Inside, he explained that the house had belonged to his uncle and aunt. She had died five years previously and the uncle two years ago. It was clear that nothing had been touched since then, or in fact probably in the five years since his aunt had died. A lonely looking cat lay on a blanket on a radiator by the window and stared out across the flooded fields. The farmer went up every day to empty the litter tray and feed it. Everything was covered in dust and cat hair. There were about two thousand books, crammed into every nook and cranny, including a pile on every step of the stairs. The aunt was the reader. L. M. Montgomery, Star Trek, Agatha Christie, Folio Society and a lot of children’s books, including many complete runs. Most were paperbacks and not in particularly good condition, thanks in part to the cat. I valued the lot at £300, and he asked if I would consider buying them once he had discussed it with his family. I told him that I would, but that a lot of it was rubbish. He replied that if he decided to sell them to me, it would be conditional on the entire lot being taken away.

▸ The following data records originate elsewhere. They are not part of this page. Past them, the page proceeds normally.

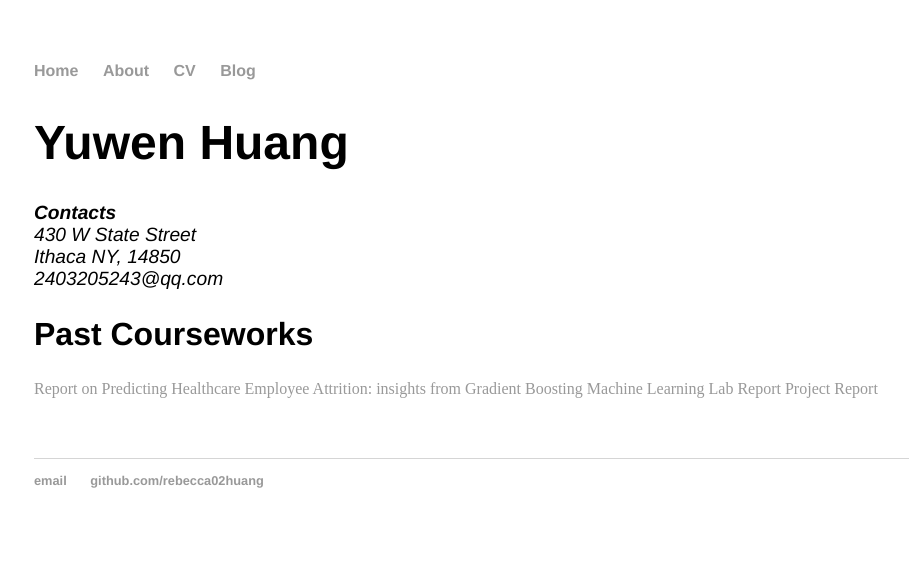
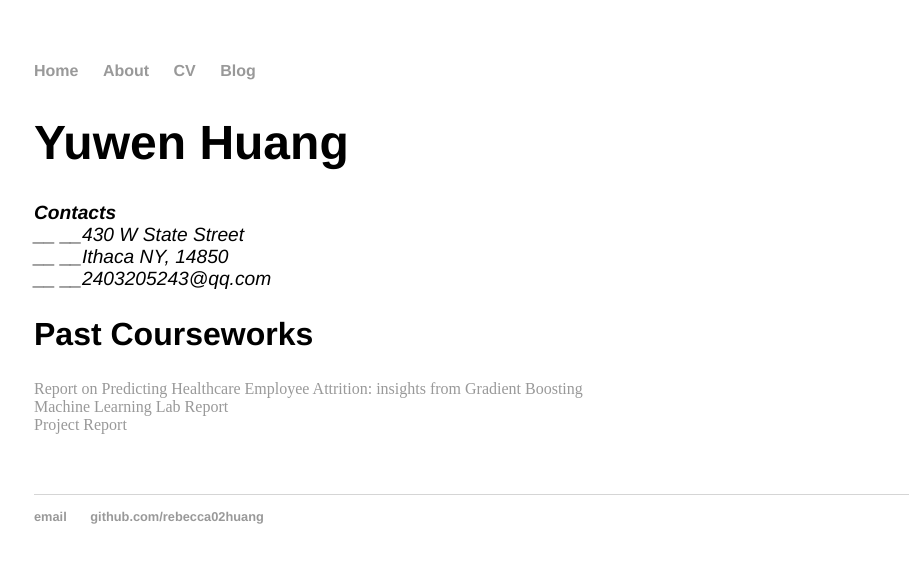
Before and after one commit to rebecca02huang/rebecca02huang.github.io, a Jekyll site: the page built from cv/index.html, in a window 1280 px wide. Shown: the top 563 px of the page, without its empty margins (158-1067 px from the left). Built offline with Jekyll 4.4.1, drawn with Linux system fonts in a browser that asks for light colours.

Commit message:
Update index.html

```diff
--- a/cv/index.html
+++ b/cv/index.html
@@ -6,12 +6,12 @@ title: CV
     <h1>Yuwen Huang</h1>
     <address>
         <strong>Contacts</strong><br>
-        430 W State Street<br>
-        Ithaca NY, 14850<br>
-        <span class="obfuscate">2403205243@qq.com</span>
+        __ __430 W State Street<br>
+        __ __Ithaca NY, 14850<br>
+        <span class="obfuscate">__ __2403205243@qq.com</span>
     </address>
     <h2>Past Courseworks</h2>
-    <a href="/assets/documents/Gradient_Boosting.pdf">Report on Predicting Healthcare Employee Attrition: insights from Gradient Boosting</a>
-    <a href="/assets/documents/Lab_Report.pdf">Machine Learning Lab Report</a>
+    <a href="/assets/documents/Gradient_Boosting.pdf">Report on Predicting Healthcare Employee Attrition: insights from Gradient Boosting</a><br/>
+    <a href="/assets/documents/Lab_Report.pdf">Machine Learning Lab Report</a><br/>
     <a href="/assets/documents/Project_Report.pdf">Project Report</a>
 </div>
```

When I returned to the shop at 3 p.m., I was immediately accosted by a customer who marched up to the counter without the slightest of pleasantries and barked, ‘Gold markings.’ I sighed inside and explained where the jewellery section was.
Till total £307.50

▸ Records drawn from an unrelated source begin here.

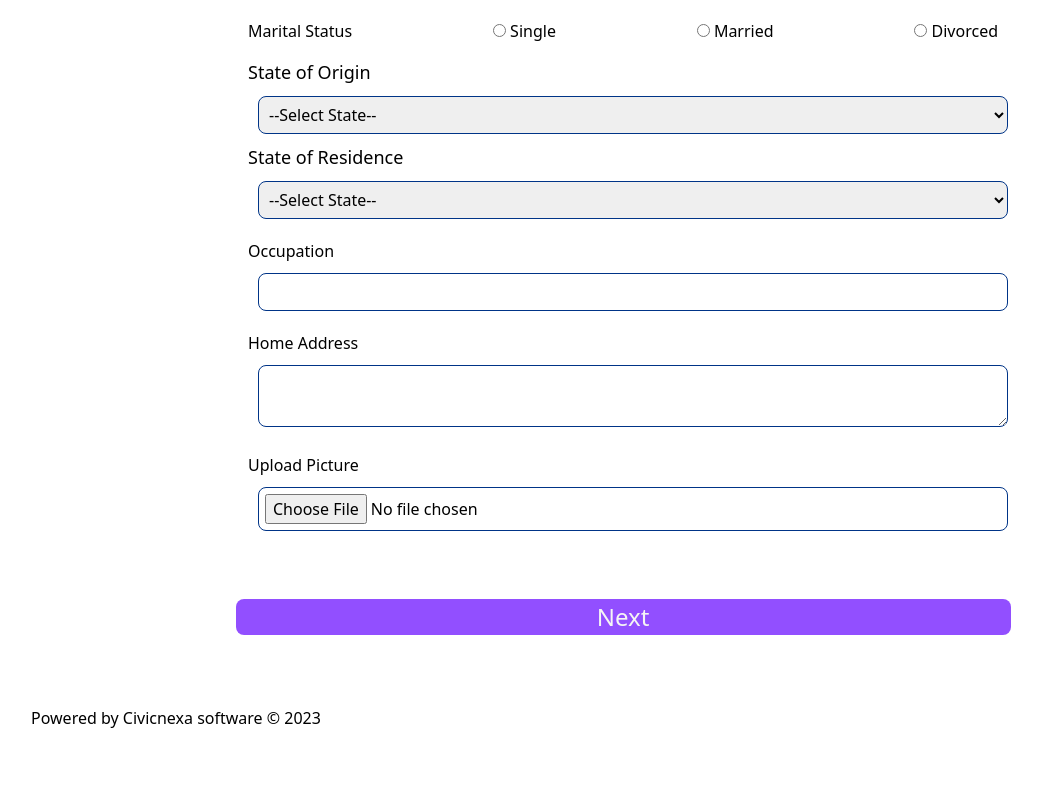
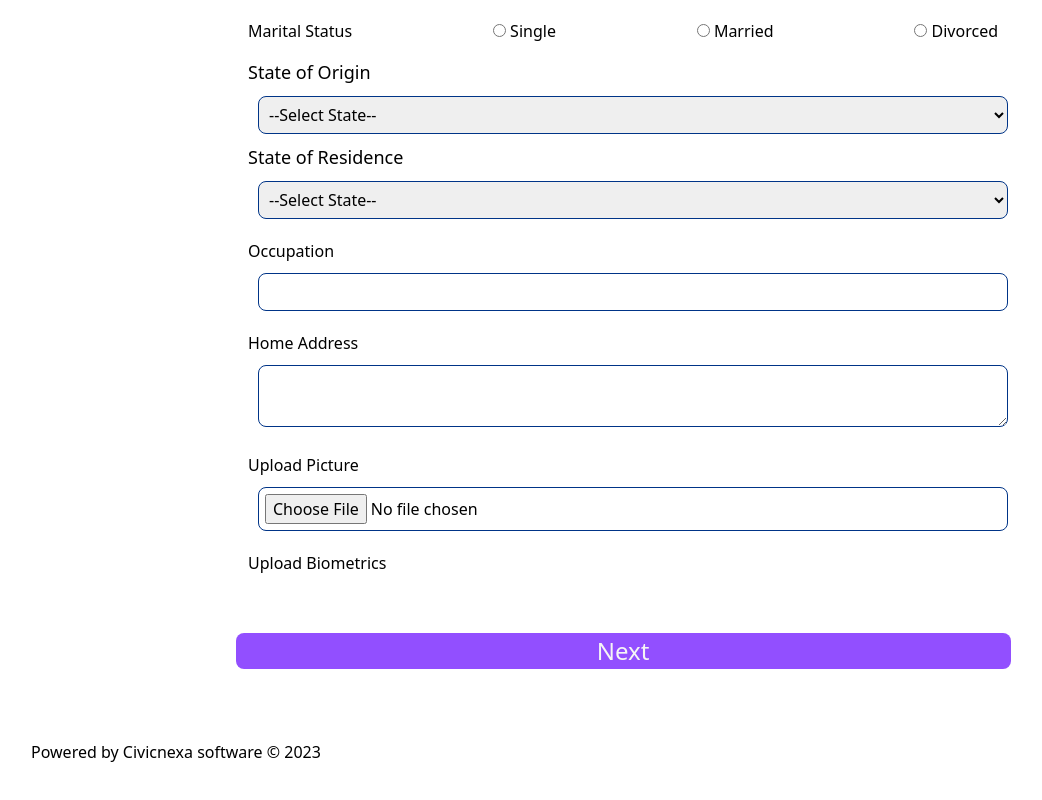
Before and after one commit to mindset001/civicnexa, a React (Vite) app: page /form in a window 1280 px wide. Shown: the part 616-1416 px from the top of the page, without its empty margins (17-1059 px from the left). Before the commit the page ends 1392 px from the top, so only its background shows below. Built offline with nearby package versions, Linux system fonts and the light colour scheme.

Commit message:
Update personalDetails.jsx
biometrics

```diff
--- a/src/components/form/personalDetails.jsx
+++ b/src/components/form/personalDetails.jsx
@@ -257,6 +257,16 @@ class PersonalDetails extends Component {
               <input type='file' className='form-group__input' placeholder='' />
             </div>
 
+
+             <div className='form-group__element'>
+              <label htmlFor='phone' className='form-group__label'>
+                Upload Biometrics
+              </label>
+
+            </div>
+
+
+
           </div>
 
           <div style={{ textAlign: 'center' }}>
```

Saturday, 15 February
Online orders: 6
Books found: 6
Yet another miserable day, which did not improve at 9.10 a.m., when the telephone rang: ‘It’s a bloody disgrace. I don’t know how you have the nerve to call yourself a bookseller, sending out this sort of rubbish,’ etc. He continued in this vein for several minutes. On further questioning, it transpired that he had ordered a book from a shop with a similar name (not unusual, as Tom Jones so wisely said), and he was not happy with the condition it was in. When it became clear that he’d telephoned the wrong bookshop and that the whole affair was nothing to do with us, he told me that he would be ‘taking the matter further,’ then hung up.
A woman wearing what appeared to be a sleeping bag with a hole cut in the top for her head and the bottom for her feet complained about the icy temperature in the shop. The shop is old, cold and rambling. It is a large, granite-fronted building on the broad main street of Wigtown. In the early nineteenth century it was the home of a man called George McHaffie. He was the town’s provost, and he rebuilt the property in the Georgian style, which it retains to this day. The entire ground floor is now devoted to books, and at the last count there were about 100,000 of them. In the past fifteen years we have replaced every shelf and done considerable work, both structural and cosmetic. Customers often refer to it as ‘an Aladdin’s cave’ or ‘a ‘labyrinth.’ I removed the internal doors in the shop to encourage customers to explore more, but this, and the fact that it is a huge, old house with inadequate heating, often lead to unflattering comments about the temperature from customers.
Till total £336.01